• **Task directions**
Give back every line of the material below that has the string "ipynb".

• **Given data**
▬▬▬▬▬▬
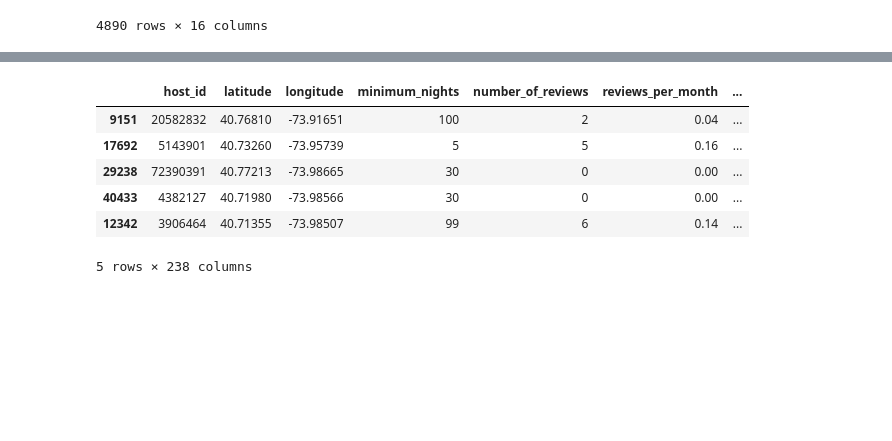
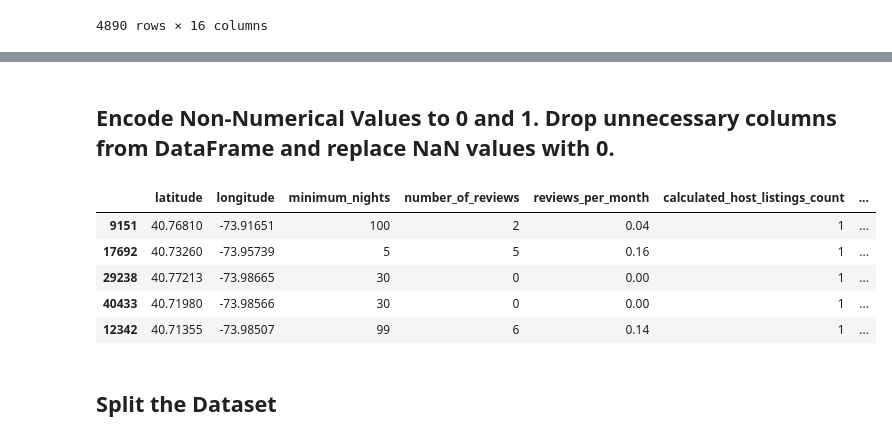
Before and after one commit to seanybarra/Data-Product-on-NYC-Airbnb, a Jupyter notebook: AB_NYC_Price_Prediction.ipynb, the cells around one changed output, grey strips where cells are left out. Saved outputs shown, nothing was run; the diff lists cells and outputs as text; code cells hidden in the pictures; blank space fills up the shorter version.

```diff
--- a/AB_NYC_Price_Prediction.ipynb
+++ b/AB_NYC_Price_Prediction.ipynb
@@ -35,6 +34,3 @@ df[0::10]
 | 48880 | 36481315 | The Raccoon Artist Studio in Will... | 208514239 | Melki | Brooklyn | Williamsburg | 40.71232 | -73.94220 | ... |
 | 48890 | 36484665 | Charming one bedroom - newly reno... | 8232441 | Sabrina | Brooklyn | Bedford-Stuyvesant | 40.67853 | -73.94995 | ... |
 4890 rows × 16 columns
-# %%
-# Dropping unnecessary features
-df = df.drop(columns=['id', 'name', 'host_name', 'last_review'])
@@ -41,26 +75,35 @@ df = df.drop(columns=['id', 'name', 'host_name', 'last_review'])
+# %% [markdown]
+## Encode Non-Numerical Values to 0 and 1. Drop unnecessary columns from DataFrame and replace NaN values with 0.
+# %%
+# Categorical Features: neighbourhood_group, neighbourhood, room_type
+encode_NYC_df = pd.get_dummies(df, columns = ['neighbourhood_group','room_type'])
+
+# Dropping unnecessary features
+encode_NYC_df = encode_NYC_df.drop(columns=['id', 'name', 'host_name',
+                      'last_review', 'host_id', 'neighbourhood'])
+
+# Replace NaN with 0
+encode_NYC_df['reviews_per_month']=encode_NYC_df['reviews_per_month'].replace(np.nan, 0)
+encode_NYC_df['price']=encode_NYC_df['price'].replace(np.nan, 0)
 # %%
-df['reviews_per_month']=df['reviews_per_month'].replace(np.nan, 0)
-df['price']=df['price'].replace(np.nan, 0)
-
-# Categorical Features: neighbourhood_group, neighbourhood, room_type
-encode_NYC_df = pd.get_dummies(df, columns = ['neighbourhood_group','neighbourhood','room_type'])
-
 # Move price to end of list
 cols = encode_NYC_df.columns.tolist()
 cols.append(cols.pop(cols.index('price')))
 encode_NYC_df = encode_NYC_df.reindex(columns = cols)
 
+# Sort by price
 encode_NYC_df.sort_values(by='price',ascending=False,inplace=True)
 
 encode_NYC_df.head()
 # %% [output]
-|  | host_id | latitude | longitude | minimum_nights | number_of_reviews | reviews_per_month | ... |
-| 9151 | 20582832 | 40.76810 | -73.91651 | 100 | 2 | 0.04 | ... |
-| 17692 | 5143901 | 40.73260 | -73.95739 | 5 | 5 | 0.16 | ... |
-| 29238 | 72390391 | 40.77213 | -73.98665 | 30 | 0 | 0.00 | ... |
-| 40433 | 4382127 | 40.71980 | -73.98566 | 30 | 0 | 0.00 | ... |
-| 12342 | 3906464 | 40.71355 | -73.98507 | 99 | 6 | 0.14 | ... |
+|  | latitude | longitude | minimum_nights | number_of_reviews | reviews_per_month | calculated_host_listings_count | ... |
+| 9151 | 40.76810 | -73.91651 | 100 | 2 | 0.04 | 1 | ... |
+| 17692 | 40.73260 | -73.95739 | 5 | 5 | 0.16 | 1 | ... |
+| 29238 | 40.77213 | -73.98665 | 30 | 0 | 0.00 | 1 | ... |
+| 40433 | 40.71980 | -73.98566 | 30 | 0 | 0.00 | 1 | ... |
+| 12342 | 40.71355 | -73.98507 | 99 | 6 | 0.14 | 1 | ... |
-5 rows × 238 columns
+# %% [markdown]
+## Split the Dataset
 # %%
 # Feature_column and encoding
 feature_cols = cols
```
Also changed, not shown: parts of 7 cells of this notebook.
▬▬▬▬▬▬
• **Exercise output**
Before and after one commit to seanybarra/Data-Product-on-NYC-Airbnb, a Jupyter notebook: AB_NYC_Price_Prediction.ipynb, the cells around one changed output, grey strips where cells are left out. Saved outputs shown, nothing was run; the diff lists cells and outputs as text; code cells hidden in the pictures; blank space fills up the shorter version.
--- a/AB_NYC_Price_Prediction.ipynb
+++ b/AB_NYC_Price_Prediction.ipynb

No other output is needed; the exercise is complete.